The roots of the Wattle (Acacia leptocarpa) were, like the Batwing Coral Tree, a source of water.

The fruit of the Burdekin Plum (Pleiogynium timorense) if still a popular food source.

The Peanut Tree or Monkey Nut (Sterculia quadrifida) had medicinal manufacturing and nutritional use. The leaves and bark was made into twine and nets. Its most strinking feature is the peanut-like seeds in leathery pods in the Spring. The next post number 19 is located further down the track into the park and on the right handside.

Boobialla Bush (Myoporum montanum). It produces very bitter but edible fruit.

Queensland Ebony (Diospyros ferrea) look for post near rock on the right side of the track. So far you have seen many possible uses that aborigines could have made of this environment. Bear in mind that this usage was offset by strong desire to conserve the available resources. Rather than exploit the environment totally and so cause extinction of some species, the Aborigines were aware of the need to allow species to regrow. For example, the wood of the Queensland Ebony (dark green leaves) was useful for making woomeras and spear tips. Its fruit was also very tasty. Selective use of the Ebony was necessary to ensure a continuing supply of woomeras, spear tips and fruit.

Crabs Eyes (Abrus precatorius). The hard seeds were used by Aboriginals to decorate Ceremonial objects. they are extremely poisonous.

The Rock Fig ( Ficus platypoda) provides edible fruits that are rather dry and tasteless unless soaked in water to make a pulp.

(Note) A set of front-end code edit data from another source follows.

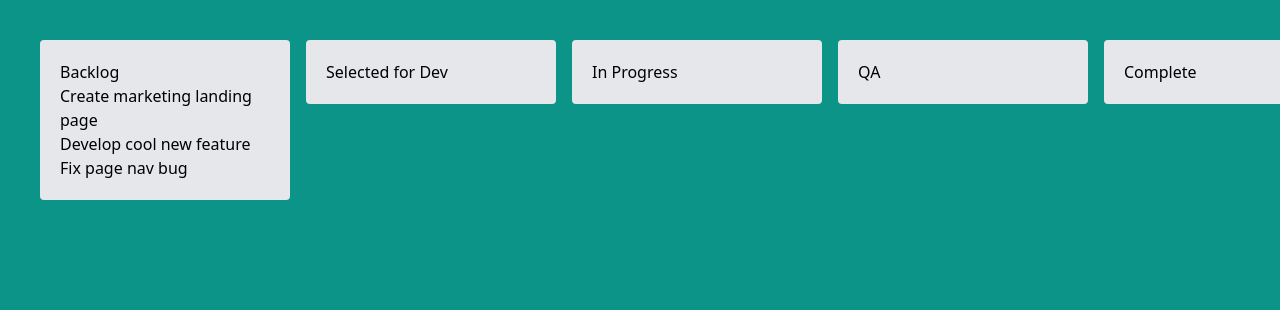
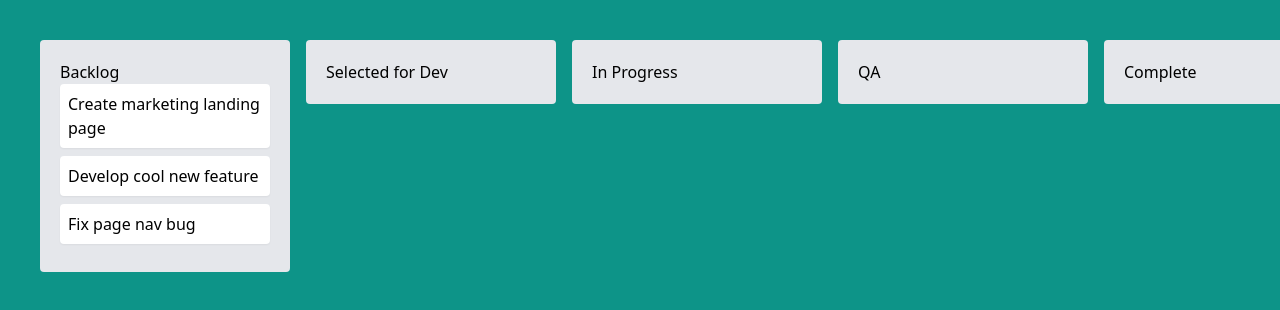
Before and after one commit to memotux/portfolio-dnd-board, a Nuxt app: page / in a window 1280 px wide. Shown: the top 310 px of the page. Built offline with nearby package versions, Linux system fonts and the light colour scheme.

Commit message:
add: DnDBoardTask component

```diff
--- a/components/DnDBoard.vue
+++ b/components/DnDBoard.vue
@@ -38,7 +38,7 @@ const columns = ref<Column[]>([
       <header>
         {{ col.title }}
       </header>
-      <p v-for="task in col.tasks" :key="task.id">{{ task.title }}</p>
+      <DnDBoardTask v-for="task in col.tasks" :key="task.id" :task="task" />
     </div>
   </div>
 </template>
--- /dev/null
+++ b/components/DnDBoardTask.vue
@@ -0,0 +1,18 @@
+<script lang="ts" setup>
+import type { Task } from '~/types';
+
+defineProps<{
+  task: Task
+}>()
+</script>
+
+<template>
+  <div :title="task.createdAt.toLocaleDateString()"
+    class="task bg-white p-2 mb-2 rounded shadow-sm max-w-[250px]">
+    <span>
+      {{ task.title }}
+    </span>
+  </div>
+</template>
+
+<style scoped></style>
```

Here in the shade of the Fig Tree clinging to its rocky base, you will have reached the outer limit of the Bush Resources Circuit. However, this is not the full extent of the usable plants on the Town Common. The wetlands, salt-pans and ranges contain many more resources. The wealth of the resources that of the thousands of years, was managed for perpetual usage. Is there a message here for us?